START DATA PROVIDED
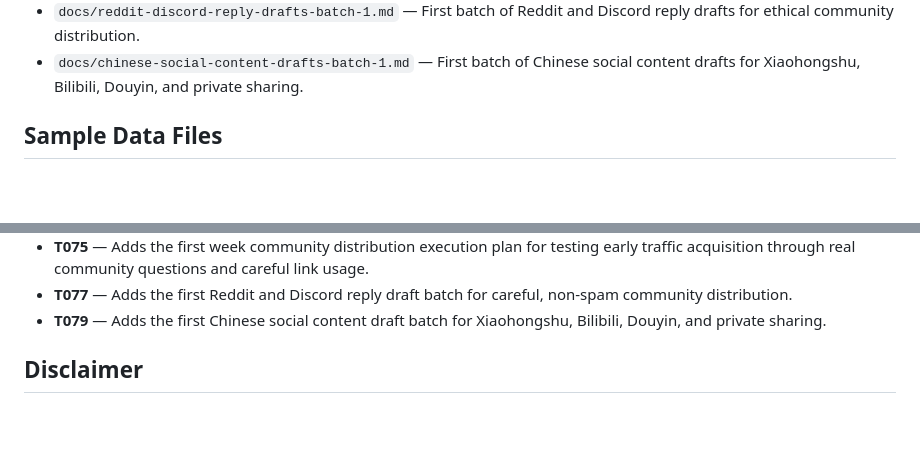
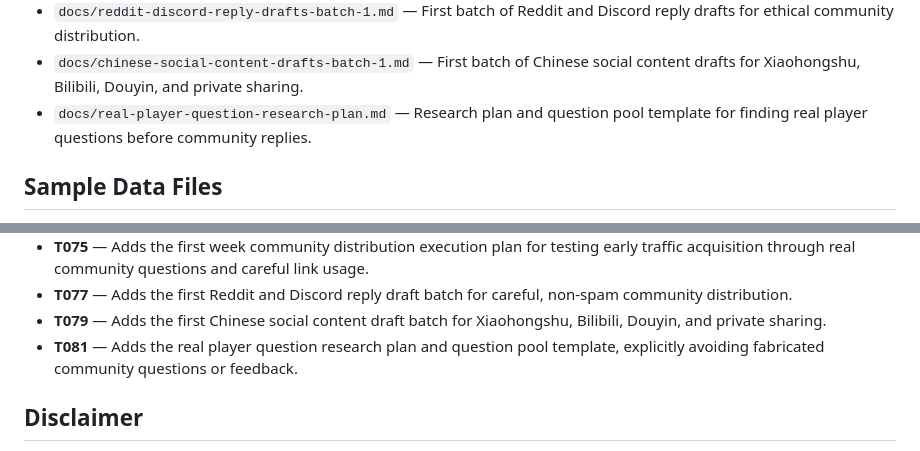
Before and after one commit to yyd841122/heartopia-cozy-guide, a Markdown page: README.md, 2 parts joined by grey strips. GitHub-like rendering; blank space fills up the shorter version.

Commit message:
docs: add real player question research plan

```diff
--- a/README.md
+++ b/README.md
@@ -36,6 +36,7 @@ This is an early MVP. It uses sample placeholder data only and does not include
 - `docs/week-1-community-distribution-plan.md` &mdash; First week community distribution execution plan for testing traffic acquisition.
 - `docs/reddit-discord-reply-drafts-batch-1.md` &mdash; First batch of Reddit and Discord reply drafts for ethical community distribution.
 - `docs/chinese-social-content-drafts-batch-1.md` &mdash; First batch of Chinese social content drafts for Xiaohongshu, Bilibili, Douyin, and private sharing.
+- `docs/real-player-question-research-plan.md` &mdash; Research plan and question pool template for finding real player questions before community replies.
 
 ## Sample Data Files
 
@@ -184,6 +185,7 @@ T009 checked navigation, active states, placeholder warnings, search behavior, f
 - **T075** &mdash; Adds the first week community distribution execution plan for testing early traffic acquisition through real community questions and careful link usage.
 - **T077** &mdash; Adds the first Reddit and Discord reply draft batch for careful, non-spam community distribution.
 - **T079** &mdash; Adds the first Chinese social content draft batch for Xiaohongshu, Bilibili, Douyin, and private sharing.
+- **T081** &mdash; Adds the real player question research plan and question pool template, explicitly avoiding fabricated community questions or feedback.
 
 ## Disclaimer
 
```
Also changed, not shown: docs/mvp-stage-summary-and-next-roadmap.md (+1 -0 lines), docs/real-player-question-research-plan.md (added, +178 -0 lines).
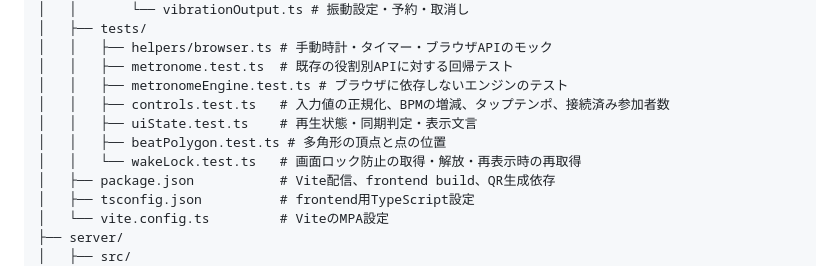
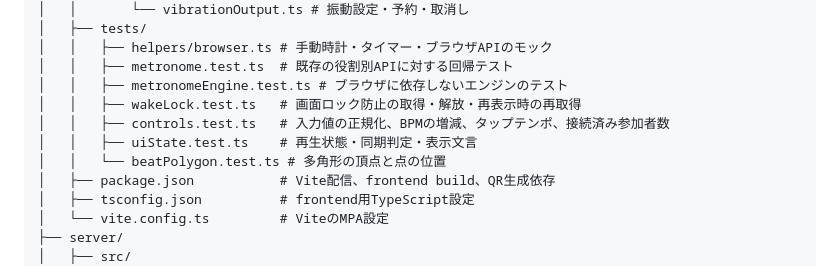
Before and after one commit to tico-tico-16/WebRTC-Metronome, a Markdown page: ARCHITECTURE.md, the part around one of its changes. GitHub-like rendering.

```diff
--- a/ARCHITECTURE.md
+++ b/ARCHITECTURE.md
@@ -47,10 +47,10 @@
 │   │   ├── helpers/browser.ts # 手動時計・タイマー・ブラウザAPIのモック
 │   │   ├── metronome.test.ts  # 既存の役割別APIに対する回帰テスト
 │   │   ├── metronomeEngine.test.ts # ブラウザに依存しないエンジンのテスト
+│   │   ├── wakeLock.test.ts   # 画面ロック防止の取得・解放・再表示時の再取得
 │   │   ├── controls.test.ts   # 入力値の正規化、BPMの増減、タップテンポ、接続済み参加者数
 │   │   ├── uiState.test.ts    # 再生状態・同期判定・表示文言
-│   │   ├── beatPolygon.test.ts # 多角形の頂点と点の位置
-│   │   └── wakeLock.test.ts   # 画面ロック防止の取得・解放・再表示時の再取得
+│   │   └── beatPolygon.test.ts # 多角形の頂点と点の位置
 │   ├── package.json           # Vite配信、frontend build、QR生成依存
 │   ├── tsconfig.json          # frontend用TypeScript設定
 │   └── vite.config.ts         # ViteのMPA設定
```
Also changed, not shown: other parts of ARCHITECTURE.md (+6 -2 lines), README.md (+3 -1 lines).
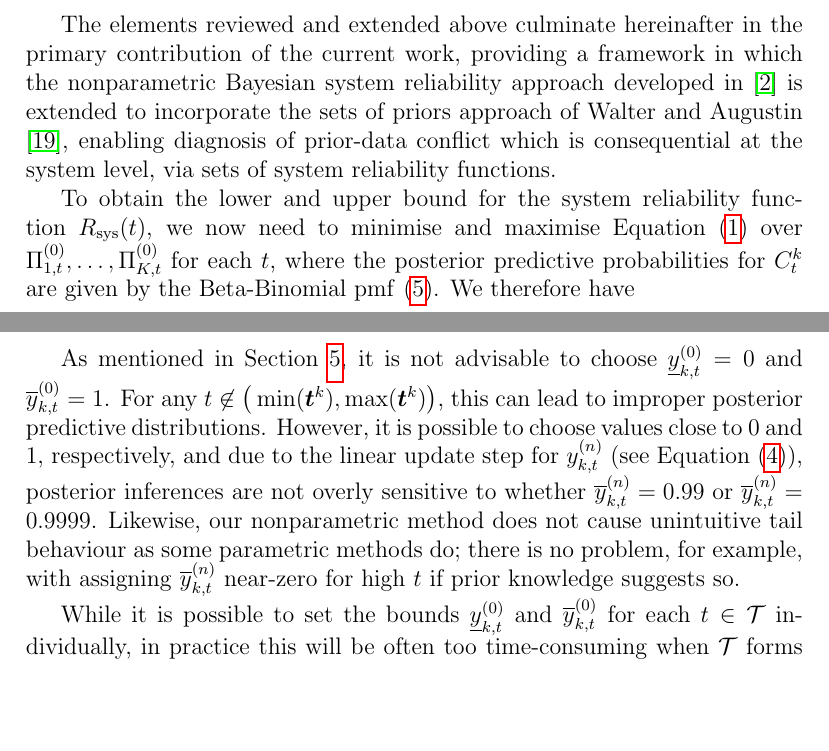
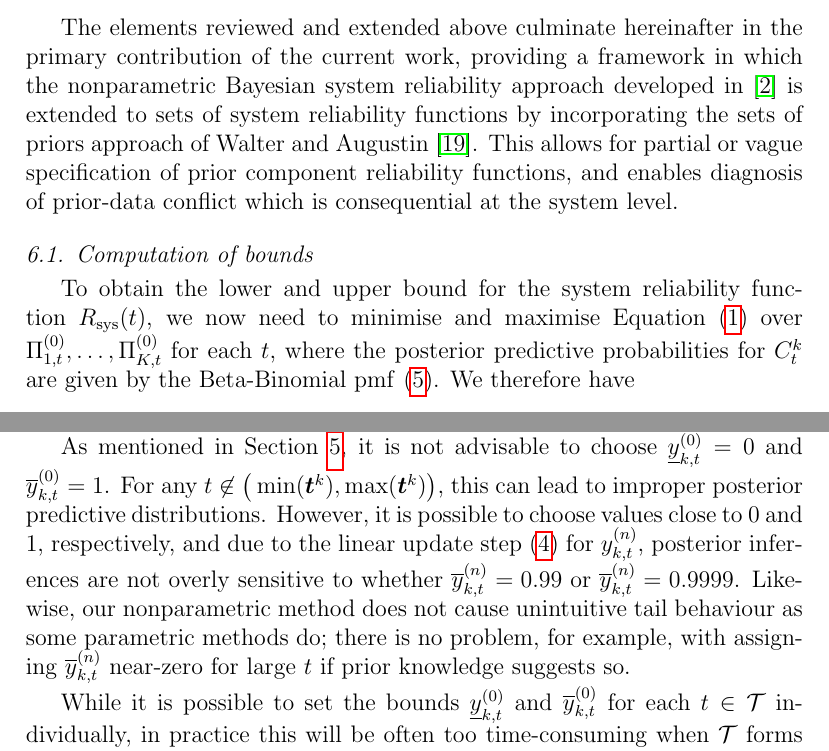
Before and after one commit to geeeero/ijar-npb, a LaTeX paper (ijar-npb-ms.tex): two parts of pages 12 and 17 of 29 before the commit and two parts of pages 12 and 17 of 30 after it, joined at a grey line, cut so that both start at the same text, the shorter picture padded with empty space. Compiled offline with pdfLaTeX.

Commit message:
minor tweaks in section 6 and computation of bounds in separate subsection

```diff
--- a/ijar-npb-ms.tex
+++ b/ijar-npb-ms.tex
@@ -694,9 +694,12 @@ Naturally, one cannot have prior-data conflict in cases of near prior ignorance.
 
 The elements reviewed and extended above culminate hereinafter in the primary contribution of the current work,
 providing a framework in which the nonparametric Bayesian system reliability approach developed in \cite{2015:bayessurvsign}
-is extended to incorporate the sets of priors approach of \citet{2009:WalterAugustin},
-enabling diagnosis of prior-data conflict which is consequential at the system
-level, via sets of system reliability functions.
+is extended to sets of system reliability functions
+by incorporating the sets of priors approach of \citet{2009:WalterAugustin}.
+This allows for partial or vague specification of prior component reliability functions,
+and enables diagnosis of prior-data conflict which is consequential at the system level.
+
+\subsection{Computation of bounds}
 
 To obtain the lower and upper bound for the system reliability function $\Rsys(t)$,
 we now need to minimise and maximise Equation~\eqref{eq:rsyswithsurvsign} over $\PtZi{1}, \ldots, \PtZi{K}$ for each $t$,
@@ -923,13 +927,13 @@ For any $t \not\in \big(\min(\vec{t}^k), \max(\vec{t}^k)\big)$,
 this can lead to improper posterior predictive distributions.
 %Generally, one should choose $\yktzl > 0$ and $\yktzu < 1$ for all $t \not\in \big(\min(\vec{t}^k), \max(\vec{t}^k)\big)$.
 However, it is possible to choose values close to $0$ and $1$, respectively,
-and due to the linear update step for $\yktn$ (see Equation~\eqref{eq:nyupdate}),
+and due to the linear update step \eqref{eq:nyupdate} for $\yktn$,
 posterior inferences are not overly sensitive to whether $\yktnu = 0.99$ or $\yktnu = 0.9999$.
 %***what to do in extreme tail of component distributions?
 %How sensitive is the method to choosing prior (lower, upper) mean near-zero (how near?) for $p^k_t$ at high $t$'s?***
 Likewise, our nonparametric method does not cause unintuitive tail behaviour
 as some parametric methods do;
-there is no problem, for example, with assigning $\yktnu$ near-zero for high $t$ if prior knowledge suggests so.
+there is no problem, for example, with assigning $\yktnu$ near-zero for large $t$ if prior knowledge suggests so.
 
 %***elicitation: we should also consider the case where $\yktz$ bounds are not given for all $t \in {\cal T}$,
 %as it will be too time-consuming to elicit $\yktz$ bounds for all $t$ in a dense grid.
```
Also changed, not shown: ijar-npb-ms.tex (5 more changed lines).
END DATA PROVIDED
• **WORK TO BE COMPLETED**
When you repeat the lines above, keep them exact and leave out each image they contain.

• **SOLUTION BELOW**
Before and after one commit to yyd841122/heartopia-cozy-guide, a Markdown page: README.md, 2 parts joined by grey strips. GitHub-like rendering; blank space fills up the shorter version.

Commit message:
docs: add real player question research plan

```diff
--- a/README.md
+++ b/README.md
@@ -36,6 +36,7 @@ This is an early MVP. It uses sample placeholder data only and does not include
 - `docs/week-1-community-distribution-plan.md` &mdash; First week community distribution execution plan for testing traffic acquisition.
 - `docs/reddit-discord-reply-drafts-batch-1.md` &mdash; First batch of Reddit and Discord reply drafts for ethical community distribution.
 - `docs/chinese-social-content-drafts-batch-1.md` &mdash; First batch of Chinese social content drafts for Xiaohongshu, Bilibili, Douyin, and private sharing.
+- `docs/real-player-question-research-plan.md` &mdash; Research plan and question pool template for finding real player questions before community replies.
 
 ## Sample Data Files
 
@@ -184,6 +185,7 @@ T009 checked navigation, active states, placeholder warnings, search behavior, f
 - **T075** &mdash; Adds the first week community distribution execution plan for testing early traffic acquisition through real community questions and careful link usage.
 - **T077** &mdash; Adds the first Reddit and Discord reply draft batch for careful, non-spam community distribution.
 - **T079** &mdash; Adds the first Chinese social content draft batch for Xiaohongshu, Bilibili, Douyin, and private sharing.
+- **T081** &mdash; Adds the real player question research plan and question pool template, explicitly avoiding fabricated community questions or feedback.
 
 ## Disclaimer
 
```
Also changed, not shown: docs/mvp-stage-summary-and-next-roadmap.md (+1 -0 lines), docs/real-player-question-research-plan.md (added, +178 -0 lines).
Before and after one commit to tico-tico-16/WebRTC-Metronome, a Markdown page: ARCHITECTURE.md, the part around one of its changes. GitHub-like rendering.

```diff
--- a/ARCHITECTURE.md
+++ b/ARCHITECTURE.md
@@ -47,10 +47,10 @@
 │   │   ├── helpers/browser.ts # 手動時計・タイマー・ブラウザAPIのモック
 │   │   ├── metronome.test.ts  # 既存の役割別APIに対する回帰テスト
 │   │   ├── metronomeEngine.test.ts # ブラウザに依存しないエンジンのテスト
+│   │   ├── wakeLock.test.ts   # 画面ロック防止の取得・解放・再表示時の再取得
 │   │   ├── controls.test.ts   # 入力値の正規化、BPMの増減、タップテンポ、接続済み参加者数
 │   │   ├── uiState.test.ts    # 再生状態・同期判定・表示文言
-│   │   ├── beatPolygon.test.ts # 多角形の頂点と点の位置
-│   │   └── wakeLock.test.ts   # 画面ロック防止の取得・解放・再表示時の再取得
+│   │   └── beatPolygon.test.ts # 多角形の頂点と点の位置
 │   ├── package.json           # Vite配信、frontend build、QR生成依存
 │   ├── tsconfig.json          # frontend用TypeScript設定
 │   └── vite.config.ts         # ViteのMPA設定
```
Also changed, not shown: other parts of ARCHITECTURE.md (+6 -2 lines), README.md (+3 -1 lines).
Before and after one commit to geeeero/ijar-npb, a LaTeX paper (ijar-npb-ms.tex): two parts of pages 12 and 17 of 29 before the commit and two parts of pages 12 and 17 of 30 after it, joined at a grey line, cut so that both start at the same text, the shorter picture padded with empty space. Compiled offline with pdfLaTeX.

Commit message:
minor tweaks in section 6 and computation of bounds in separate subsection

```diff
--- a/ijar-npb-ms.tex
+++ b/ijar-npb-ms.tex
@@ -694,9 +694,12 @@ Naturally, one cannot have prior-data conflict in cases of near prior ignorance.
 
 The elements reviewed and extended above culminate hereinafter in the primary contribution of the current work,
 providing a framework in which the nonparametric Bayesian system reliability approach developed in \cite{2015:bayessurvsign}
-is extended to incorporate the sets of priors approach of \citet{2009:WalterAugustin},
-enabling diagnosis of prior-data conflict which is consequential at the system
-level, via sets of system reliability functions.
+is extended to sets of system reliability functions
+by incorporating the sets of priors approach of \citet{2009:WalterAugustin}.
+This allows for partial or vague specification of prior component reliability functions,
+and enables diagnosis of prior-data conflict which is consequential at the system level.
+
+\subsection{Computation of bounds}
 
 To obtain the lower and upper bound for the system reliability function $\Rsys(t)$,
 we now need to minimise and maximise Equation~\eqref{eq:rsyswithsurvsign} over $\PtZi{1}, \ldots, \PtZi{K}$ for each $t$,
@@ -923,13 +927,13 @@ For any $t \not\in \big(\min(\vec{t}^k), \max(\vec{t}^k)\big)$,
 this can lead to improper posterior predictive distributions.
 %Generally, one should choose $\yktzl > 0$ and $\yktzu < 1$ for all $t \not\in \big(\min(\vec{t}^k), \max(\vec{t}^k)\big)$.
 However, it is possible to choose values close to $0$ and $1$, respectively,
-and due to the linear update step for $\yktn$ (see Equation~\eqref{eq:nyupdate}),
+and due to the linear update step \eqref{eq:nyupdate} for $\yktn$,
 posterior inferences are not overly sensitive to whether $\yktnu = 0.99$ or $\yktnu = 0.9999$.
 %***what to do in extreme tail of component distributions?
 %How sensitive is the method to choosing prior (lower, upper) mean near-zero (how near?) for $p^k_t$ at high $t$'s?***
 Likewise, our nonparametric method does not cause unintuitive tail behaviour
 as some parametric methods do;
-there is no problem, for example, with assigning $\yktnu$ near-zero for high $t$ if prior knowledge suggests so.
+there is no problem, for example, with assigning $\yktnu$ near-zero for large $t$ if prior knowledge suggests so.
 
 %***elicitation: we should also consider the case where $\yktz$ bounds are not given for all $t \in {\cal T}$,
 %as it will be too time-consuming to elicit $\yktz$ bounds for all $t$ in a dense grid.
```
Also changed, not shown: ijar-npb-ms.tex (5 more changed lines).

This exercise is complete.